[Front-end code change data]
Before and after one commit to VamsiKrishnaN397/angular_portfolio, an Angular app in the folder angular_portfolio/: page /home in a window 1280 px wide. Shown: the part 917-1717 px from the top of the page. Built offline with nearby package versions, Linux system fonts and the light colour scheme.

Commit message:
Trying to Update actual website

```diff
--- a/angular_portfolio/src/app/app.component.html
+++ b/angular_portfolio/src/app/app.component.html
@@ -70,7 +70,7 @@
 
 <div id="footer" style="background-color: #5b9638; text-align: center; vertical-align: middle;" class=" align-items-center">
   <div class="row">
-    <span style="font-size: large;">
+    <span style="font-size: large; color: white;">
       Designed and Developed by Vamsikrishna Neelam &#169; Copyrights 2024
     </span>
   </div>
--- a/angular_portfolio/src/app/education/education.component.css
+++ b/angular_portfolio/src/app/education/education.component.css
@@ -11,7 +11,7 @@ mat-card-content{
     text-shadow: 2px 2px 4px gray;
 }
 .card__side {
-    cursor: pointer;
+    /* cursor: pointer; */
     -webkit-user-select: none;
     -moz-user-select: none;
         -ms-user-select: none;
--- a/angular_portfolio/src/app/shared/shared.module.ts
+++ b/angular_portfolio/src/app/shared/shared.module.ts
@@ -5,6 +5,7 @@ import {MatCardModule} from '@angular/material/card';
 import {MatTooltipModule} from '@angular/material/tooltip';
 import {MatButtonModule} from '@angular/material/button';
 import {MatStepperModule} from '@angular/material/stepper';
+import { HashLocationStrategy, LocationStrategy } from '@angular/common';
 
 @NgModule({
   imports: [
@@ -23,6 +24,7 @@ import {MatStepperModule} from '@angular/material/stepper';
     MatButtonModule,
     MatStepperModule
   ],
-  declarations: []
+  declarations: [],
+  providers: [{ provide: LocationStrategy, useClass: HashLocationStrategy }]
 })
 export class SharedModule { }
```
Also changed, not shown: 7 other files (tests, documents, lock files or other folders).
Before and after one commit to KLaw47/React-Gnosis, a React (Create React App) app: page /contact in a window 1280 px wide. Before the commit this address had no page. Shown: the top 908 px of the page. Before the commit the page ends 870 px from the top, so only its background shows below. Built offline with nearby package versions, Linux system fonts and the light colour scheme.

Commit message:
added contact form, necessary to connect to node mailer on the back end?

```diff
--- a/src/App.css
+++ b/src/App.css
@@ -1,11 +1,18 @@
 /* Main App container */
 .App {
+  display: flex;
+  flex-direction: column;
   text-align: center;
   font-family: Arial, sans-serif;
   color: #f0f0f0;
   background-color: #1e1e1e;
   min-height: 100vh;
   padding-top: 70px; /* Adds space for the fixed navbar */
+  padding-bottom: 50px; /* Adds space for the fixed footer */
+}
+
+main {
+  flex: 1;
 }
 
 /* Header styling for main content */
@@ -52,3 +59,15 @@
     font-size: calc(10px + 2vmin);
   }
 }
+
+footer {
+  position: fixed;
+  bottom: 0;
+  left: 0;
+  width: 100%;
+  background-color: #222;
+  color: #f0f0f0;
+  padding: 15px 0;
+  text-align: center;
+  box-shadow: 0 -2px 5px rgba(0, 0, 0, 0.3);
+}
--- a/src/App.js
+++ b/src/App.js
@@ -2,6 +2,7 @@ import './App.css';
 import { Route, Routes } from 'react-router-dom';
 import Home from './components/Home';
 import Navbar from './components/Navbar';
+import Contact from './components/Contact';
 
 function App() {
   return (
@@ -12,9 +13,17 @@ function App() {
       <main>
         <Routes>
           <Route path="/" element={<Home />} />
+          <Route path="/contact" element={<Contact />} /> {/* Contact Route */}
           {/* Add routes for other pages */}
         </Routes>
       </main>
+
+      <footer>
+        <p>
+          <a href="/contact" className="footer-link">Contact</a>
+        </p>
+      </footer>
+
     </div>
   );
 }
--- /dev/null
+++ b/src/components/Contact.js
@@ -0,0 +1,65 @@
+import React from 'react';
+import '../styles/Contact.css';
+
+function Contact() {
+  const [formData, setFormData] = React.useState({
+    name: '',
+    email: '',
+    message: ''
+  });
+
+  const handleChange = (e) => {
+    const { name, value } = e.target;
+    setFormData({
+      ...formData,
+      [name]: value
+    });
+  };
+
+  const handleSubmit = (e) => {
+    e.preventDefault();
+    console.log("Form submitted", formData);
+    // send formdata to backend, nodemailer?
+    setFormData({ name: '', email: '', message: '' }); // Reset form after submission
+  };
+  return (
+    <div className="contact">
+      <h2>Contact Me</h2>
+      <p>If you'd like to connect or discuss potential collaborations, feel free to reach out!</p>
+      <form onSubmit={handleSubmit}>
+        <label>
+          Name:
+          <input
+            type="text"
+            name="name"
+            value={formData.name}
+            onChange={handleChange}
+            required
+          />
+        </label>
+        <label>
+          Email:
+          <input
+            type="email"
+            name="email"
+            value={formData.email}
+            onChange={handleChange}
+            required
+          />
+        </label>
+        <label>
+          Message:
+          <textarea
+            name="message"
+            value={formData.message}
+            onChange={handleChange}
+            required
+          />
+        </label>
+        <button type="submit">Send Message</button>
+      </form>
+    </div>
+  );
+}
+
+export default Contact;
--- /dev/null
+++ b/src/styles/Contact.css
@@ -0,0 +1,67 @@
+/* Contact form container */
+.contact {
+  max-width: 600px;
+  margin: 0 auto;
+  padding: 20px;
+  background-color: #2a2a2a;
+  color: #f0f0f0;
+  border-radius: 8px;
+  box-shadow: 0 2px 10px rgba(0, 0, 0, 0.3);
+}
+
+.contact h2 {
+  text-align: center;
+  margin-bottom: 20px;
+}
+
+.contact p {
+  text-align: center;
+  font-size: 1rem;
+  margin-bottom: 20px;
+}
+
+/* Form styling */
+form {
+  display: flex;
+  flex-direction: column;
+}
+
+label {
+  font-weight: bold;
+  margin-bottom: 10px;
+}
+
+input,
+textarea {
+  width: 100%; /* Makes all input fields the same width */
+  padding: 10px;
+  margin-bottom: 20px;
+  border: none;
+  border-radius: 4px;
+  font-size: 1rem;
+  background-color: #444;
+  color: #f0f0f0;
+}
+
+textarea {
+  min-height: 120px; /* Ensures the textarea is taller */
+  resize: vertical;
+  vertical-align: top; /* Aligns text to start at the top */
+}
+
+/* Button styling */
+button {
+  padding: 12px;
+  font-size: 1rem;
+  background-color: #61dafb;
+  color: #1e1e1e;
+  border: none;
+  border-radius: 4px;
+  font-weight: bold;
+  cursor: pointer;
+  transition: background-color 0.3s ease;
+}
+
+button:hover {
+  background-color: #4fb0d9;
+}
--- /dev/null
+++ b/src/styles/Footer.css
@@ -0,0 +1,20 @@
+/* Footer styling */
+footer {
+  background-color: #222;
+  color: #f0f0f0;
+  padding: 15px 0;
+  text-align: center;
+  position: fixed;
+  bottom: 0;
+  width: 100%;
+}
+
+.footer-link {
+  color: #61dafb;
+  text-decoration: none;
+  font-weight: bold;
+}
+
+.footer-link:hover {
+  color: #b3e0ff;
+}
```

EXERCISE GOAL -
All records shown above are to be output exactly.

OUTPUT FOR THIS TASK -
Before and after one commit to VamsiKrishnaN397/angular_portfolio, an Angular app in the folder angular_portfolio/: page /home in a window 1280 px wide. Shown: the part 917-1717 px from the top of the page. Built offline with nearby package versions, Linux system fonts and the light colour scheme.

Commit message:
Trying to Update actual website

```diff
--- a/angular_portfolio/src/app/app.component.html
+++ b/angular_portfolio/src/app/app.component.html
@@ -70,7 +70,7 @@
 
 <div id="footer" style="background-color: #5b9638; text-align: center; vertical-align: middle;" class=" align-items-center">
   <div class="row">
-    <span style="font-size: large;">
+    <span style="font-size: large; color: white;">
       Designed and Developed by Vamsikrishna Neelam &#169; Copyrights 2024
     </span>
   </div>
--- a/angular_portfolio/src/app/education/education.component.css
+++ b/angular_portfolio/src/app/education/education.component.css
@@ -11,7 +11,7 @@ mat-card-content{
     text-shadow: 2px 2px 4px gray;
 }
 .card__side {
-    cursor: pointer;
+    /* cursor: pointer; */
     -webkit-user-select: none;
     -moz-user-select: none;
         -ms-user-select: none;
--- a/angular_portfolio/src/app/shared/shared.module.ts
+++ b/angular_portfolio/src/app/shared/shared.module.ts
@@ -5,6 +5,7 @@ import {MatCardModule} from '@angular/material/card';
 import {MatTooltipModule} from '@angular/material/tooltip';
 import {MatButtonModule} from '@angular/material/button';
 import {MatStepperModule} from '@angular/material/stepper';
+import { HashLocationStrategy, LocationStrategy } from '@angular/common';
 
 @NgModule({
   imports: [
@@ -23,6 +24,7 @@ import {MatStepperModule} from '@angular/material/stepper';
     MatButtonModule,
     MatStepperModule
   ],
-  declarations: []
+  declarations: [],
+  providers: [{ provide: LocationStrategy, useClass: HashLocationStrategy }]
 })
 export class SharedModule { }
```
Also changed, not shown: 7 other files (tests, documents, lock files or other folders).
Before and after one commit to KLaw47/React-Gnosis, a React (Create React App) app: page /contact in a window 1280 px wide. Before the commit this address had no page. Shown: the top 908 px of the page. Before the commit the page ends 870 px from the top, so only its background shows below. Built offline with nearby package versions, Linux system fonts and the light colour scheme.

Commit message:
added contact form, necessary to connect to node mailer on the back end?

```diff
--- a/src/App.css
+++ b/src/App.css
@@ -1,11 +1,18 @@
 /* Main App container */
 .App {
+  display: flex;
+  flex-direction: column;
   text-align: center;
   font-family: Arial, sans-serif;
   color: #f0f0f0;
   background-color: #1e1e1e;
   min-height: 100vh;
   padding-top: 70px; /* Adds space for the fixed navbar */
+  padding-bottom: 50px; /* Adds space for the fixed footer */
+}
+
+main {
+  flex: 1;
 }
 
 /* Header styling for main content */
@@ -52,3 +59,15 @@
     font-size: calc(10px + 2vmin);
   }
 }
+
+footer {
+  position: fixed;
+  bottom: 0;
+  left: 0;
+  width: 100%;
+  background-color: #222;
+  color: #f0f0f0;
+  padding: 15px 0;
+  text-align: center;
+  box-shadow: 0 -2px 5px rgba(0, 0, 0, 0.3);
+}
--- a/src/App.js
+++ b/src/App.js
@@ -2,6 +2,7 @@ import './App.css';
 import { Route, Routes } from 'react-router-dom';
 import Home from './components/Home';
 import Navbar from './components/Navbar';
+import Contact from './components/Contact';
 
 function App() {
   return (
@@ -12,9 +13,17 @@ function App() {
       <main>
         <Routes>
           <Route path="/" element={<Home />} />
+          <Route path="/contact" element={<Contact />} /> {/* Contact Route */}
           {/* Add routes for other pages */}
         </Routes>
       </main>
+
+      <footer>
+        <p>
+          <a href="/contact" className="footer-link">Contact</a>
+        </p>
+      </footer>
+
     </div>
   );
 }
--- /dev/null
+++ b/src/components/Contact.js
@@ -0,0 +1,65 @@
+import React from 'react';
+import '../styles/Contact.css';
+
+function Contact() {
+  const [formData, setFormData] = React.useState({
+    name: '',
+    email: '',
+    message: ''
+  });
+
+  const handleChange = (e) => {
+    const { name, value } = e.target;
+    setFormData({
+      ...formData,
+      [name]: value
+    });
+  };
+
+  const handleSubmit = (e) => {
+    e.preventDefault();
+    console.log("Form submitted", formData);
+    // send formdata to backend, nodemailer?
+    setFormData({ name: '', email: '', message: '' }); // Reset form after submission
+  };
+  return (
+    <div className="contact">
+      <h2>Contact Me</h2>
+      <p>If you'd like to connect or discuss potential collaborations, feel free to reach out!</p>
+      <form onSubmit={handleSubmit}>
+        <label>
+          Name:
+          <input
+            type="text"
+            name="name"
+            value={formData.name}
+            onChange={handleChange}
+            required
+          />
+        </label>
+        <label>
+          Email:
+          <input
+            type="email"
+            name="email"
+            value={formData.email}
+            onChange={handleChange}
+            required
+          />
+        </label>
+        <label>
+          Message:
+          <textarea
+            name="message"
+            value={formData.message}
+            onChange={handleChange}
+            required
+          />
+        </label>
+        <button type="submit">Send Message</button>
+      </form>
+    </div>
+  );
+}
+
+export default Contact;
--- /dev/null
+++ b/src/styles/Contact.css
@@ -0,0 +1,67 @@
+/* Contact form container */
+.contact {
+  max-width: 600px;
+  margin: 0 auto;
+  padding: 20px;
+  background-color: #2a2a2a;
+  color: #f0f0f0;
+  border-radius: 8px;
+  box-shadow: 0 2px 10px rgba(0, 0, 0, 0.3);
+}
+
+.contact h2 {
+  text-align: center;
+  margin-bottom: 20px;
+}
+
+.contact p {
+  text-align: center;
+  font-size: 1rem;
+  margin-bottom: 20px;
+}
+
+/* Form styling */
+form {
+  display: flex;
+  flex-direction: column;
+}
+
+label {
+  font-weight: bold;
+  margin-bottom: 10px;
+}
+
+input,
+textarea {
+  width: 100%; /* Makes all input fields the same width */
+  padding: 10px;
+  margin-bottom: 20px;
+  border: none;
+  border-radius: 4px;
+  font-size: 1rem;
+  background-color: #444;
+  color: #f0f0f0;
+}
+
+textarea {
+  min-height: 120px; /* Ensures the textarea is taller */
+  resize: vertical;
+  vertical-align: top; /* Aligns text to start at the top */
+}
+
+/* Button styling */
+button {
+  padding: 12px;
+  font-size: 1rem;
+  background-color: #61dafb;
+  color: #1e1e1e;
+  border: none;
+  border-radius: 4px;
+  font-weight: bold;
+  cursor: pointer;
+  transition: background-color 0.3s ease;
+}
+
+button:hover {
+  background-color: #4fb0d9;
+}
--- /dev/null
+++ b/src/styles/Footer.css
@@ -0,0 +1,20 @@
+/* Footer styling */
+footer {
+  background-color: #222;
+  color: #f0f0f0;
+  padding: 15px 0;
+  text-align: center;
+  position: fixed;
+  bottom: 0;
+  width: 100%;
+}
+
+.footer-link {
+  color: #61dafb;
+  text-decoration: none;
+  font-weight: bold;
+}
+
+.footer-link:hover {
+  color: #b3e0ff;
+}
```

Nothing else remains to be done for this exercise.